WORK

Please, tell us about your art.

First and foremost, I’m a long-fiction writer specializing in high fantasy/soft sci-fi/light cosmic horror fusion. I’ve been working on the same enormous project for ten years. I also write poetry — structured, free-verse, and experimental — and will be beginning to seek publication soon. On the side, I’m teaching myself to draw and I write the occasional tune and make mashups/remixes.

What inspires you?

Science, actually. A fair number of my poems are inspired by or somehow involve scientific knowledge. And despite my main project being primarily fantasy, there’s a fair amount of research put into it—I like to know the rules so I can break them in interesting ways.

What got you interested in your field?  Have you always wanted to be an artist?

I was an avid reader as a child, and when I was younger I wanted to be a full-time author. My interest in poetry didn’t come about until high school, when I attended a magnet school as a literary major. My interest in drawing came from watching too many cartoons, and as for music—it runs in the family.

Do you have any kind of special or unique signature, symbol, or feature you include in your work that you’d be willing to reveal?

My signature in writing and in art is something I refer to as “grand caricatures”. I feel drawn towards archetypes and stylizations, although not necessarily towards traditional ones. I like creating internally consistent systems of symbolization, and creating a sense of grandeur by, unapologetically, placing those symbols on display.

What advice would you give young aspiring artists?

As I’m primarily a writer, this advice is for writers: be patient and be unafraid. Keep a journal with you at all times and write down any idea that crosses your mind, no matter how crude or transgressive or wrong it might be. Keep everything you write and come back to it in a few years—if you can’t make anything new of it, at the very least you will gain a fresh perspective on your own growth. And don’t wait for inspiration. Inspiration is a lie. Wait for understanding. Wait for the full comprehension of what you are writing and why.

ASEXUALITY

Where on the spectrum do you identify?

I am definitely asexual, though not sex-repulsed. I am probably bi/panromantic. As I don’t have a full grasp of my romantic orientation yet, I identify as, simply, asexual.

Have you encountered any kind of ace prejudice or ignorance in your field?  If so, how do you handle it?

I tend to “fly under the radar”. As a resident of a very conservative area, I am very selective about who I tell. I don’t believe that I have ever encountered prejudice, but as for ignorance….

What’s the most common misconception about asexuality that you’ve encountered?

The most common misconception I’ve encountered is that my reproductive systems are faulty on a biological level and that I am not only unwilling but also unable to have sex or bear children. Also the classic “it’ll be different after you try it”. Spoiler alert: I tried it. Nothing changed.

What advice would you give to any asexual individuals out there who might be struggling with their orientation?

You aren’t broken or defective. That’s what I thought, when I was first coming to terms with my orientation. I would study myself in the mirror, wondering why I even have this body if I’m not going to use it. Listen: there is so much more to a person than their reproductive system. You have a brain, and a heart. You have a soul. Those things are what make us human, not what’s in our pants or how we’re using it.

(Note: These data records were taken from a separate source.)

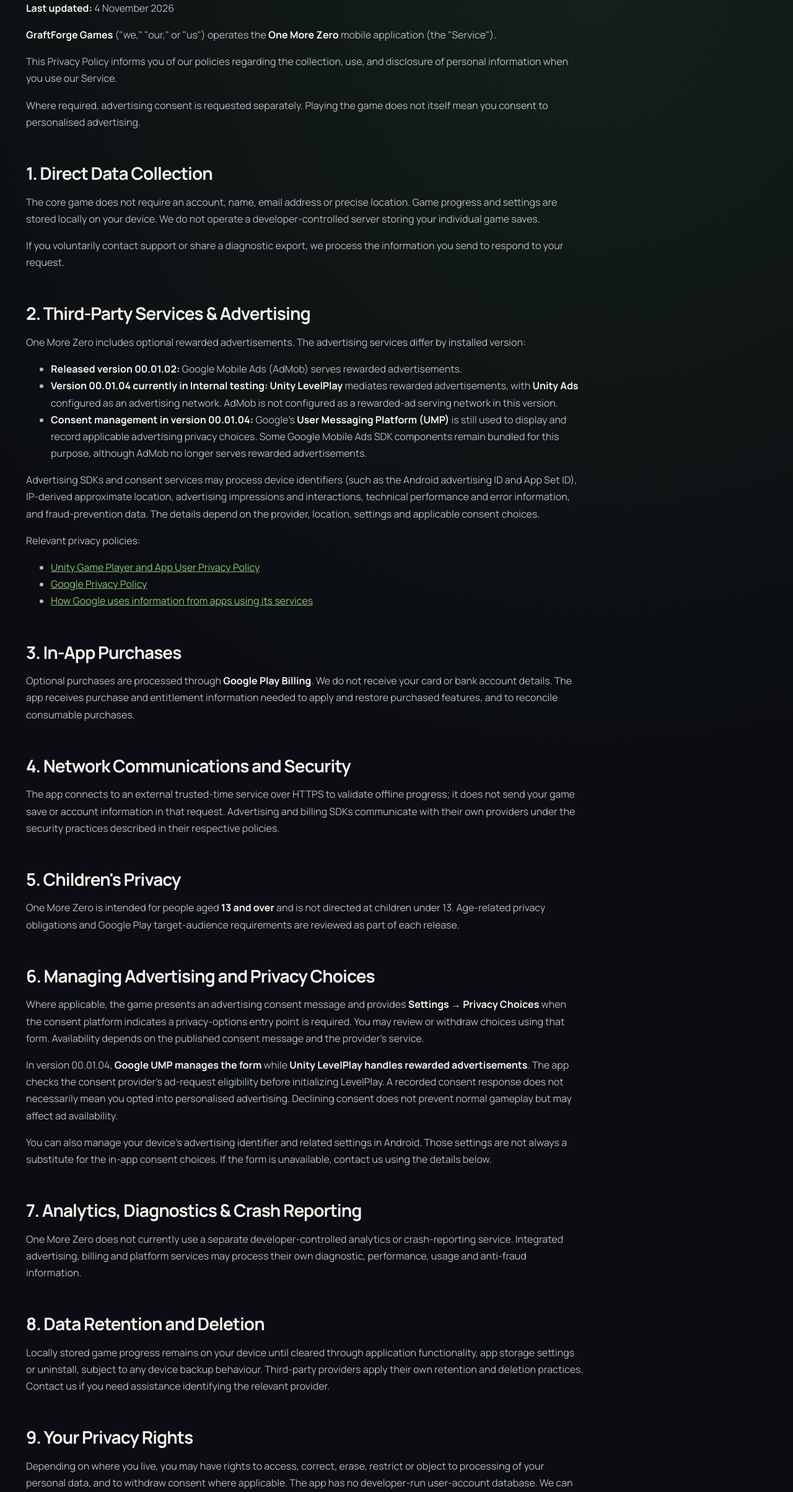
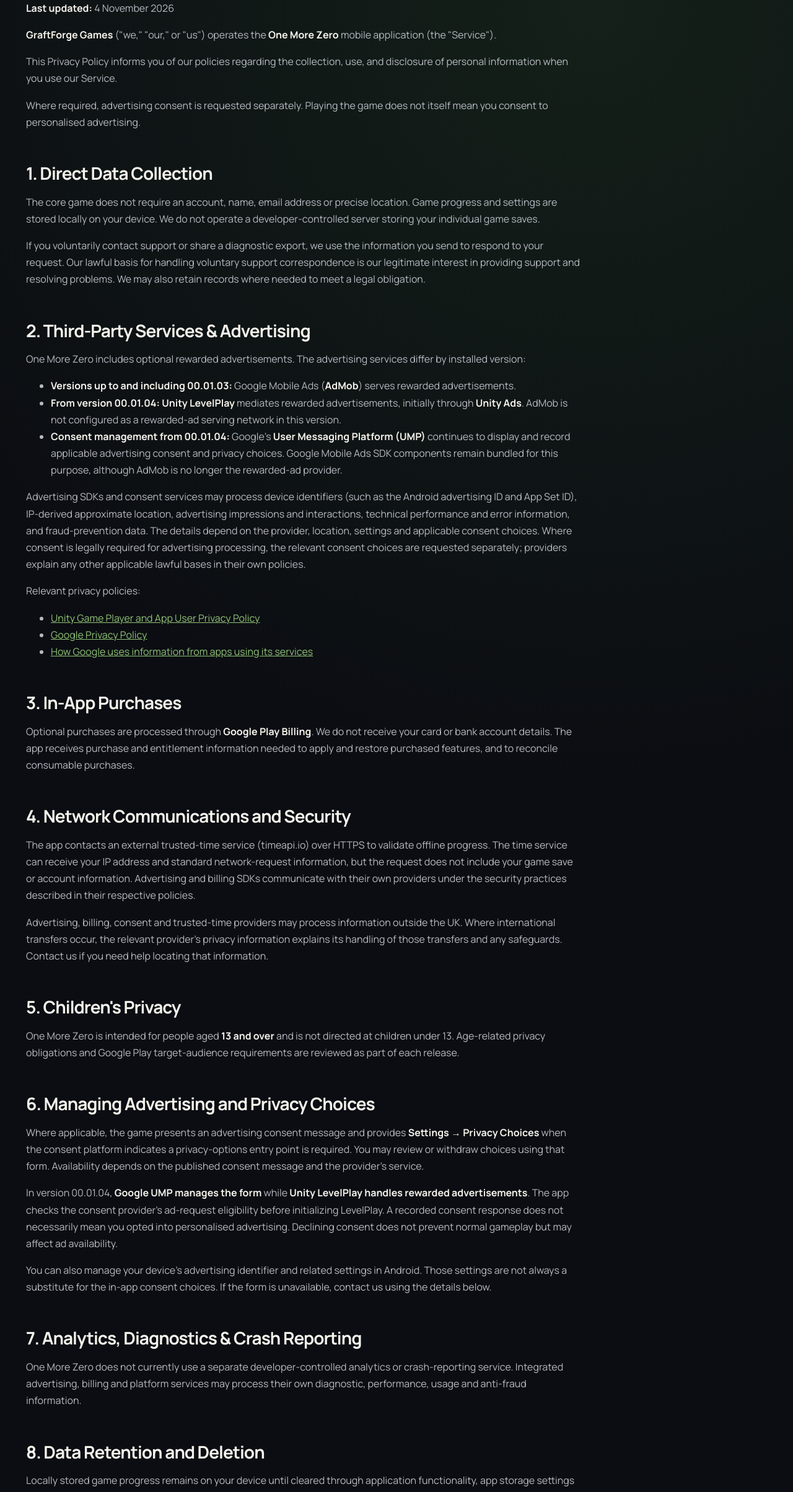
Before and after one commit to GraftForge/GraftForge_Privacy-Policy, a plain HTML site: page one-more-zero/index.html in a window 1280 px wide. Shown: the part 367-2774 px from the top of the page at 62% size. Drawn offline with nearby package versions, Linux system fonts and the light colour scheme.

Commit message:
privacy: align One More Zero for 00.01.04 rollout
Disclose AdMob through 00.01.03 and Unity LevelPlay/Unity Ads plus Google UMP from 00.01.04. Add targeted privacy notice detail and move release validation to internal docs. Two policy copies checked for structure and version coherence (14 passes); production and device checks remain outstanding.

```diff
--- a/one-more-zero/index.html
+++ b/one-more-zero/index.html
@@ -12,16 +12,16 @@
 
 <h2>1. Direct Data Collection</h2>
 <p>The core game does not require an account, name, email address or precise location. Game progress and settings are stored locally on your device. We do not operate a developer-controlled server storing your individual game saves.</p>
-<p>If you voluntarily contact support or share a diagnostic export, we process the information you send to respond to your request.</p>
+<p>If you voluntarily contact support or share a diagnostic export, we use the information you send to respond to your request. Our lawful basis for handling voluntary support correspondence is our legitimate interest in providing support and resolving problems. We may also retain records where needed to meet a legal obligation.</p>
 
 <h2>2. Third-Party Services &amp; Advertising</h2>
 <p>One More Zero includes optional rewarded advertisements. The advertising services differ by installed version:</p>
 <ul>
-<li><strong>Released version 00.01.02:</strong> Google Mobile Ads (AdMob) serves rewarded advertisements.</li>
-<li><strong>Version 00.01.04 currently in Internal testing:</strong> <strong>Unity LevelPlay</strong> mediates rewarded advertisements, with <strong>Unity Ads</strong> configured as an advertising network. AdMob is not configured as a rewarded-ad serving network in this version.</li>
-<li><strong>Consent management in version 00.01.04:</strong> Google's <strong>User Messaging Platform (UMP)</strong> is still used to display and record applicable advertising privacy choices. Some Google Mobile Ads SDK components remain bundled for this purpose, although AdMob no longer serves rewarded advertisements.</li>
+<li><strong>Versions up to and including 00.01.03:</strong> Google Mobile Ads (<strong>AdMob</strong>) serves rewarded advertisements.</li>
+<li><strong>From version 00.01.04:</strong> <strong>Unity LevelPlay</strong> mediates rewarded advertisements, initially through <strong>Unity Ads</strong>. AdMob is not configured as a rewarded-ad serving network in this version.</li>
+<li><strong>Consent management from 00.01.04:</strong> Google's <strong>User Messaging Platform (UMP)</strong> continues to display and record applicable advertising consent and privacy choices. Google Mobile Ads SDK components remain bundled for this purpose, although AdMob is no longer the rewarded-ad provider.</li>
 </ul>
-<p>Advertising SDKs and consent services may process device identifiers (such as the Android advertising ID and App Set ID), IP-derived approximate location, advertising impressions and interactions, technical performance and error information, and fraud-prevention data. The details depend on the provider, location, settings and applicable consent choices.</p>
+<p>Advertising SDKs and consent services may process device identifiers (such as the Android advertising ID and App Set ID), IP-derived approximate location, advertising impressions and interactions, technical performance and error information, and fraud-prevention data. The details depend on the provider, location, settings and applicable consent choices. Where consent is legally required for advertising processing, the relevant consent choices are requested separately; providers explain any other applicable lawful bases in their own policies.</p>
 <p>Relevant privacy policies:</p>
 <ul>
 <li><a href="https://unity.com/legal/game-player-and-app-user-privacy-policy">Unity Game Player and App User Privacy Policy</a></li>
@@ -33,7 +33,8 @@
 <p>Optional purchases are processed through <strong>Google Play Billing</strong>. We do not receive your card or bank account details. The app receives purchase and entitlement information needed to apply and restore purchased features, and to reconcile consumable purchases.</p>
 
 <h2>4. Network Communications and Security</h2>
-<p>The app connects to an external trusted-time service over HTTPS to validate offline progress; it does not send your game save or account information in that request. Advertising and billing SDKs communicate with their own providers under the security practices described in their respective policies.</p>
+<p>The app contacts an external trusted-time service (timeapi.io) over HTTPS to validate offline progress. The time service can receive your IP address and standard network-request information, but the request does not include your game save or account information. Advertising and billing SDKs communicate with their own providers under the security practices described in their respective policies.</p>
+<p>Advertising, billing, consent and trusted-time providers may process information outside the UK. Where international transfers occur, the relevant provider's privacy information explains its handling of those transfers and any safeguards. Contact us if you need help locating that information.</p>
 
 <h2>5. Children's Privacy</h2>
 <p>One More Zero is intended for people aged <strong>13 and over</strong> and is not directed at children under 13. Age-related privacy obligations and Google Play target-audience requirements are reviewed as part of each release.</p>
@@ -47,22 +48,21 @@
 <p>One More Zero does not currently use a separate developer-controlled analytics or crash-reporting service. Integrated advertising, billing and platform services may process their own diagnostic, performance, usage and anti-fraud information.</p>
 
 <h2>8. Data Retention and Deletion</h2>
-<p>Locally stored game progress remains on your device until cleared through application functionality, app storage settings or uninstall, subject to any device backup behaviour. Third-party providers apply their own retention and deletion practices. Contact us if you need assistance identifying the relevant provider.</p>
+<p>Locally stored game progress remains on your device until cleared through application functionality, app storage settings or uninstall, subject to any device backup behaviour. Support emails and diagnostic exports sent to us are held for as long as reasonably needed to respond and resolve the issue, or longer where necessary for legal obligations or disputes; we do not set a universal fixed retention period for all enquiries. Third-party providers apply their own retention and deletion practices. Contact us if you need assistance identifying the relevant provider.</p>
 
 <h2>9. Your Privacy Rights</h2>
-<p>Depending on where you live, you may have rights to access, correct, erase, restrict or object to processing of your personal data, and to withdraw consent where applicable. The app has no developer-run user-account database. We can help direct requests concerning third-party advertising or billing information to the relevant provider.</p>
+<p>Depending on where you live, you may have rights to access, correct, erase, restrict or object to processing of your personal data, and to withdraw consent where applicable. Contact us at the address below to exercise these rights. The app has no developer-run user-account database. We can help direct requests concerning third-party advertising or billing information to the relevant provider.</p>
+<p>If you have concerns about how your personal data is handled, you can also complain to the UK <a href="https://ico.org.uk/make-a-complaint/">Information Commissioner's Office (ICO)</a>.</p>
 
-<h2>10. Changes to This Privacy Policy</h2>
+<h2>10. Changes to This Policy</h2>
 <p>We may update our Privacy Policy from time to time. We will notify you of any changes by posting the new Privacy Policy on this page and updating the "Last updated" date at the top of this document.</p>
 
-<h2>11. Contact Us</h2>
+<h2>11. Contact</h2>
 <p>If you have any questions or suggestions about our Privacy Policy, please contact us at:</p>
 <ul>
 <li><strong>Email:</strong> <a href="mailto:studio@graftforge.games">studio@graftforge.games</a></li>
 <li><strong>Developer Name:</strong> GraftForge Games</li>
 </ul>
 
-<h2>Release review outstanding</h2>
-<p>Before 00.01.04 is promoted beyond Internal testing, verify that the published consent message covers Unity Ads and other active advertising partners, that privacy choices can be reopened and withdrawn on a physical device, that the final SDK configuration matches this policy, and that the Google Play Data safety and target-audience declarations remain accurate.</p>
 
 </main><footer><a class="brand" href="https://www.graftforge.games/"><span class="brand-mark">GF</span><span>GraftForge Games</span></a><div class="footer-links"><a href="/">Privacy</a><a href="https://www.graftforge.games/#support">Support</a></div><p>© 2026 GraftForge Games</p></footer></div></body></html>
```
Also changed, not shown: 2 other files.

Finally, where can people find out more about your work?

I don’t have much about my primary project up, but what little I do have can be found at ursa-bruin.tumblr.com/thridda. If you want to know more, or just want a chat, my askbox is open.

Thank you, ursa-bruin, for participating in this interview and this project. It’s very much appreciated.